In February 1947, Randal Kelly, a native of County Clare, Ireland, was hired as a bartender at 500 Westport Road, an establishment then called Westport Inn and owned by three retired Kansas City, Missouri police captains, Brock, Ghent and Zahner. Randal's witty sense of humor, unpretentious attitude and giving hand won him great popularity and it wasn't long before people were calling the place Kelly's. Randal was partners with Art Brock until Art died in 1977. In June of that year, the bar was officially named Kelly's Westport Inn. Randal passed away in 1988 and his two sons, Kyle and Pat, now run the joint.
The building that Kelly’s occupies is said to be the oldest in Kansas City. Built in 1850, it has housed a wide range of businesses, most notably in the 19th century, the building was a provisioning and outfitting operation of Albert Boone, a grandson of Daniel Boone. There, covered wagons stopped to stock up before the long trek out West along the Santa Fe, California and Oregon trails. In honor of its rich and colorful past, the building was designated a national historic landmark in 1959.
Today, family-owned and operated, Kelly's Westport Inn is a must see in Kansas City. With a diverse crowd, live music, a colorful history, weekday specials and always someone with a good story, Kelly's is an Irish pub like no other!
1850-1851: George and William Ewing built the building that is now Kelly's.
1864: Albert Boone purchases the store in January. Throughout the 1800s the building continues to be run as a merchantile/trading business under various owners. This included a drug store, grocery and hardware store. There have been rumors that the building may have been a stop on the Underground Railroad. However, this is unlikely because Westport was never inhabited by abolistionists. Also, its close proximity to Kansas territory makes it an unlikely waiting room for fugitive salves.
Pre 1890: At some point before 1890 the extention of the back of the building was added. When this occured exactly is unknown.
1892: The building is owned by Meriweather and Sons.
1903: The building is sold to the Wiedenmann Bros. John F. and Jake C. Wiedenmann run Wiedenmann Brother Grocery Store for 20+ years.
1934: A liquor license is issued to the building under "The Wrestlers Inn." They featured live wresting and from what we know a rather wild after hours club.
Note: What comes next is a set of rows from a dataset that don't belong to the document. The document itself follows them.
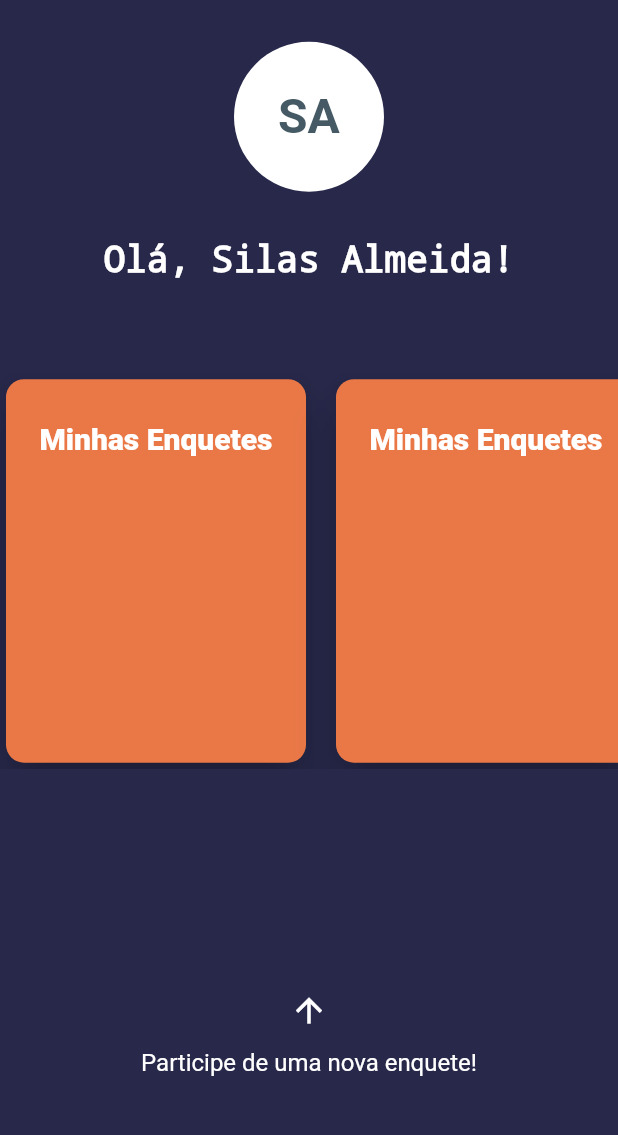
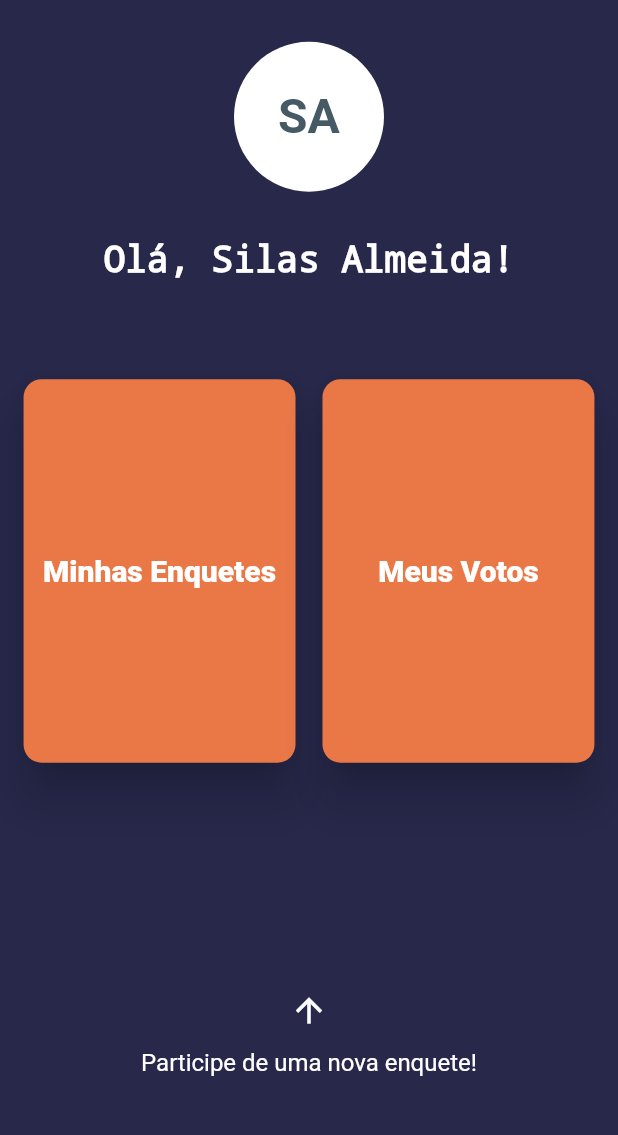
Before and after one commit to silas-almeida/Pondera, a Flutter app: the screen it shows after launch, on a phone screen of 412 x 824 dp, the part 60-1195 px from its top. Run offline on Flutter 3.47's test engine with Material 2 defaults, Android fonts, the phone set to English and light mode, and no system bars.

Commit message:
ajustes na homeScrenn

```diff
--- a/lib/screens/home-screen/components/todo-card.dart
+++ b/lib/screens/home-screen/components/todo-card.dart
@@ -7,14 +7,15 @@ class ToDoCard extends StatelessWidget {
   ToDoCard(this.text);
   @override
   Widget build(BuildContext context) {
+    final size = MediaQuery.of(context).size;
     return Card(
       elevation: 12.0,
       shape: RoundedRectangleBorder(borderRadius: BorderRadius.circular(12)),
       color: CustomColors.customOrange,
       child: Stack(children: [
         Container(
-          height: 80,
-          width: 200,
+          height: size.height * 0.34,
+          width: size.width * 0.44,
           child: Center(
             child: Text(
               text,
--- a/lib/screens/home-screen/home-screen.dart
+++ b/lib/screens/home-screen/home-screen.dart
@@ -65,18 +65,30 @@ class HomeScreen extends StatelessWidget {
                   ),
                   Container(
                     height: size.height * 0.32,
-                    child: ListView.separated(
-                      itemCount: 2,
-                      itemBuilder: (ctx, index) {
-                        return ToDoCard('Minhas Enquetes');
-                      },
-                      separatorBuilder: (ctx, index) {
-                        return SizedBox(
-                          width: 12,
-                        );
-                      },
-                      scrollDirection: Axis.horizontal,
+                    margin: const EdgeInsets.symmetric(horizontal: 10),
+                    child: Row(
+                      mainAxisAlignment: MainAxisAlignment.center,
+                      children: [
+                        ToDoCard('Minhas Enquetes'),
+                        const SizedBox(
+                          width: 10,
+                        ),
+                        ToDoCard('Meus Votos'),
+                      ],
                     ),
+                    // child: ListView.separated(
+                    //   padding: EdgeInsets.symmetric(horizontal: 20),
+                    //   itemCount: 2,
+                    //   itemBuilder: (ctx, index) {
+                    //     return ToDoCard('Minhas Enquetes');
+                    //   },
+                    //   separatorBuilder: (ctx, index) {
+                    //     return SizedBox(
+                    //       width: size.width * 0.03,
+                    //     );
+                    //   },
+                    //   scrollDirection: Axis.horizontal,
+                    // ),
                   ),
                   SizedBox(
                     height: size.height * 0.18,
```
This was post prohibition and the building has housed a saloon/bar ever since.
1947: Randal Kelly is hired on as a bartender at what was then called "Westport Inn."
1959: The building was designated a national historic landmark.
1977: Randal's partner, Art Brock, passes away and the name of the business is officially changed to "Kelly's Westport Inn."
1988: Randal Kelly passes away.
1995: Two of Randal's sons, Kyle and Pat, purchase the building from the Wiedenmann family. George Wiedenmann Sr.'s ashes can be seen in a Ten High bottle above the front bar.
2010: In March Kelly's adds the rooftop deck.
Today: Pat and Kyle still own the building and the business. Two of Kyle's children, Colleen and Mitch, help run the joint.
Michael Leahy worked at Kelly's from 1968-1977. He was a dear friend of the Kelly's and also the executive director of Welcome House, a halfway house for recovering alcoholics.
When Leahy passed away in 2002, Welcome House had his golf shoes bronzed as a tribute to Kelly's for their support of the House. When asked later in life what helped him Leahy replied, "First, my friends, especially the Kelly family, were always there for me, believed in me and never gave up on me. Second, I knew that when I died, I wanted others to remember me as a good person- someone who made a difference."
Leahy's legacy lives on in the countless number of people he helped.